There was that bright red cardinal again – like a streak of crimson blood against the snow. Becky supposed his mate was somewhere out there too, but it was the male that caught her eye as he landed in the small tree outside her window. The pop and sizzle from the top of the stove turned her attention back to this morning’s breakfast.
On Sundays, she treated herself. She had purchased some smoked slab bacon and slices of it were frying in her cast iron pan, slowly filling her kitchen with the sweet scent of memories. Bacon and eggs were an ordinary breakfast in a time gone by; that sizzle combined with the plop plop of the coffee percolating had worked like an alarm clock for her back then. Becky’s father loved bacon at breakfast, and had given anyone who would listen his earnest instructions for cooking it properly. That took a while. Becky smiled as she turned down the heat, remembering his words. She remembered, too, that his perfect bacon was a gift he gave.
When he decided to make a pet of Charley, bacon was the lure. Charley was a great blue heron, who used to visit her father in Florida. She guessed they had both been lonely and between women at the time. It seemed that Charley loved bacon about as much as Becky’s father did. Every winter when he went to Florida, her father would spend whole afternoons in the lazy heat by the lake, luring Charley with bacon. And every year, Charley came a little closer.
Finally, it happened. Charley was so in love with that bacon that he forgot himself and followed her father and his bacon scraps right into the trailer!
Becky carefully turned the bacon in the skillet and poured herself another cup of coffee. Had her father been that bored and lonely, or had he been that tickled by the heron? It seemed to her that maybe he had been so in tune with nature that he instinctively knew how to make the heron do his bidding.
Becky’s father was not a man who had much formal schooling and in some ways it showed. But in many other ways, he knew more than anyone else she had met. Besides his bacon and a penchant for his homemade dandelion wine, his greatest gift was to say that someone had common sense.
Becky set the plates in the oven to warm and started the eggs. There were very few people she could recall that her father had bestowed his common-sense award upon. Virtually raising himself, he snorted contempt for any person whose opinions he considered ill-thought-out. Passionately opinionated, no subject was too unimportant for full consideration and discussion. His knowledge was extensive for a man who left high school to help support a family.
Becky remained deep in thought while she drained the bacon on a paper towel and clicked the toaster down. Putting a lid on the pan of eggs while turning off the burner, she absently got the butter from the refrigerator and stood waiting for the toast to pop up. Tapping a butter knife on the edge of her plate, she supposed it was that way for a lot of people. She had an idea now of how complicated the world was, and how irrevocable a decision could be.

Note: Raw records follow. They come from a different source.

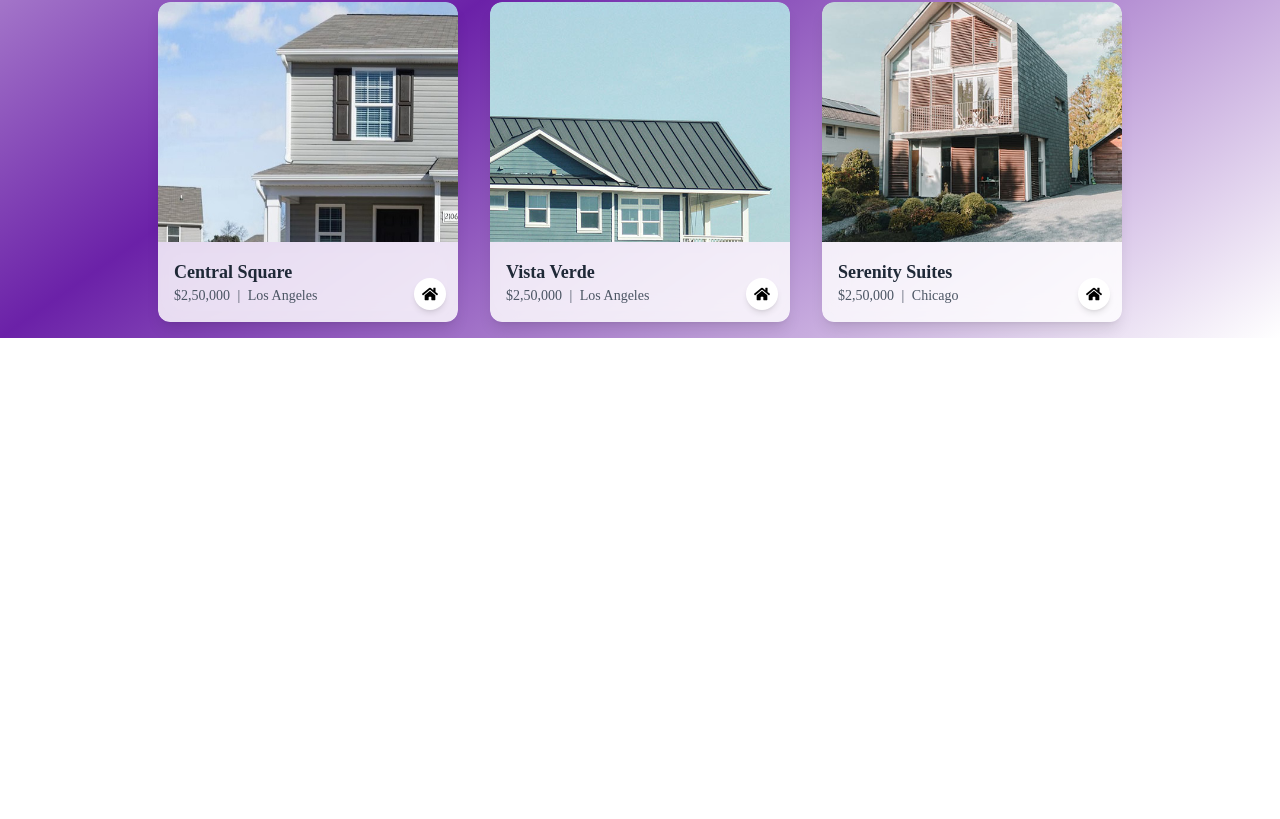
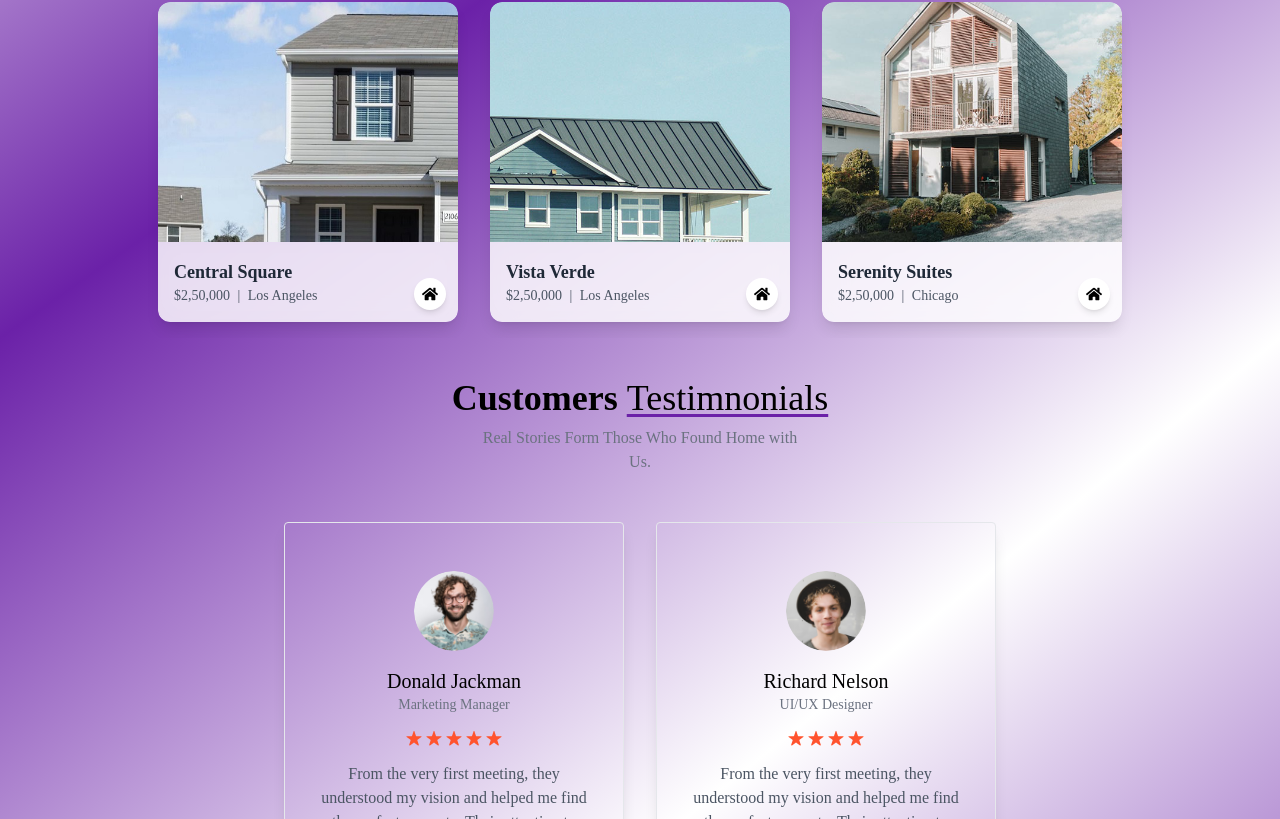
Before and after one commit to danishahmed65/Real-Estate, a React (Vite) app: page / in a window 1280 px wide. Shown: the part 1981-2800 px from the top of the page. Before the commit the page ends 2319 px from the top, so only its background shows below. Built offline with nearby package versions, Linux system fonts and the light colour scheme; a web font is replaced by a local one.

Commit message:
Some Changes

```diff
--- a/package.json
+++ b/package.json
@@ -11,6 +11,7 @@
   },
   "dependencies": {
     "aos": "^2.3.4",
+    "framer-motion": "^12.16.0",
     "react": "^19.1.0",
     "react-dom": "^19.1.0",
     "react-icons": "^5.5.0",
--- a/src/App.jsx
+++ b/src/App.jsx
@@ -5,6 +5,7 @@ import 'aos/dist/aos.css';
 import Header from './components/Header'
 import About from './components/About'
 import Projects from './components/Projects'
+import Testimonials from './components/Testimonials'
 
 
 const App = () => {
@@ -18,6 +19,7 @@ const App = () => {
       <Header />
       <About />
       <Projects />
+      <Testimonials />
     </div>
   )
 }
--- a/src/components/Header.jsx
+++ b/src/components/Header.jsx
@@ -2,12 +2,12 @@ import React, { useState, useEffect, useRef } from "react";
 import Navbar from "./Navbar";
 
 const Header = () => {
-  const phrases = [
+  const phrases = React.useMemo(() => [
     "Fit Your Dream",
     "Match Your Style",
     "Find Your Space",
     "Love Your Home",
-  ];
+  ], []);
 
   const [displayedText, setDisplayedText] = useState("");
   const [sparkles, setSparkles] = useState([]);
@@ -48,7 +48,7 @@ const Header = () => {
     // 🔁 Start loop
     const timeout = setTimeout(type, 500);
     return () => clearTimeout(timeout);
-  }, []);
+  }, [phrases]);
 
   // 🌐 Update screen width for responsive checks
   useEffect(() => {
@@ -97,14 +97,12 @@ const Header = () => {
         {/* Buttons Responsive */}
         <div className="flex justify-center gap-4 flex-wrap">
           <a
-            data-aos="flip-up"
             href="#projects"
             className="relative px-5 py-2 sm:px-6 sm:py-3 text-sm sm:text-base bg-gradient-to-r from-purple-600 to-indigo-600 rounded-full shadow-lg text-white font-semibold uppercase tracking-wide transition duration-300 hover:scale-105 hover:shadow-xl"
           >
             Projects
           </a>
           <a
-            data-aos="flip-up"
             href="#contact"
             className="relative px-5 py-2 sm:px-6 sm:py-3 text-sm sm:text-base border-2 border-white rounded-full text-white font-semibold uppercase tracking-wide transition duration-300 hover:bg-white hover:text-indigo-700 hover:scale-105 hover:shadow-lg"
           >
--- a/src/components/Navbar.jsx
+++ b/src/components/Navbar.jsx
@@ -1,5 +1,6 @@
 import React, { useEffect, useState } from "react";
 import { assets } from "../assets/assets";
+
 
 const Navbar = () => {
   const [showMobileMenu, setShowMobileMenu] = useState(false);
@@ -41,8 +42,8 @@ const Navbar = () => {
 
         {/* Nav Links */}
         <ul data-aos="zoom-out-up"
-               className="hidden md:flex gap-6 text-white font-medium text-base font-zen">
-          {["Home", "About", "Projects", "Testimonials"].map((item, index) => (
+               className="hidden md:flex gap-3 text-white font-medium text-base font-zen">
+          {["Home", "About", "Projects", "Testimonials","Contact Us"].map((item, index) => (
             <li key={index}>
               <a
                 href={`#${item.toLowerCase()}`}
@@ -106,7 +107,7 @@ const Navbar = () => {
 
       {/* Navigation Links */}
       <ul className="flex flex-col items-center gap-5 mt-4 text-white font-medium text-lg">
-        {["Home","About", "Projects", "Testimonials"].map((item) => (
+        {["Home","About", "Projects", "Testimonials", "Contact Us"].map((item) => (
           <a
             key={item}
             href={`#${item.toLowerCase()}`}
--- /dev/null
+++ b/src/components/Testimonials.jsx
@@ -0,0 +1,29 @@
+import React from 'react'
+import {assets, testimonialsData} from '../assets/assets'
+import { img } from 'framer-motion/client'
+
+const Testimonials = () => {
+  return (
+    <div className='container mx-auto lg:px-32 w-full overflow-hidden  bg-gradient-to-br from-purple-800 via-white to-purple-800' id='testimonials' data-aos="fade-up">
+      <h1 className='text-2xl sm:text-4xl font-bold mb-2 mt-10 text-center'>Customers <span className='underline underline-offset-4 decoration-purple-800 font-light'> Testimnonials</span></h1>
+      <p className='text-center text-gray-500 mb-12 max-w-80 mx-auto'>Real Stories Form Those Who Found Home with Us.</p>
+      <div className='flex flex-wrap justify-center gap-8'>
+        {testimonialsData.map((testimonial, index) => (
+        <div key={index} className='max-w-[340px] border shadow-lg rounded px-8 py-12 text-center'>
+        <img className='w-20 h-20 rounded-full mx-auto mb-4' src={testimonial.image} alt={testimonial.alt} />
+        <h2 className='text-xl  font-medium'>{testimonial.name}</h2>
+        <p className='text-gray-500 mb-4 text-sm'>{testimonial.title}</p>
+        <div className='flex justify-center gap-1  text-red-500 mb-4'>
+            {Array.from({ length: testimonial.rating }, (item, index) => (
+                <img key={index} src={assets.star_icon} alt="" />
+            ))}
+        </div>
+        <p className='text-gray-600'>{testimonial.text}</p>
+        </div>
+        ))}
+      </div>
+    </div>
+  )
+}
+
+export default Testimonials
```
Also changed, not shown: 1 other file (tests, documents, lock files or other folders).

The toast popped up and Becky buttered it. Filling her warm plate with toast, eggs and of course perfectly done bacon, she sat down at the kitchen table just as a blue jay alit on the sumac tree outside the window. He seemed unafraid, and in no rush to be somewhere else as he eyed her curiously. Becky wondered if blue jays might like bacon, too.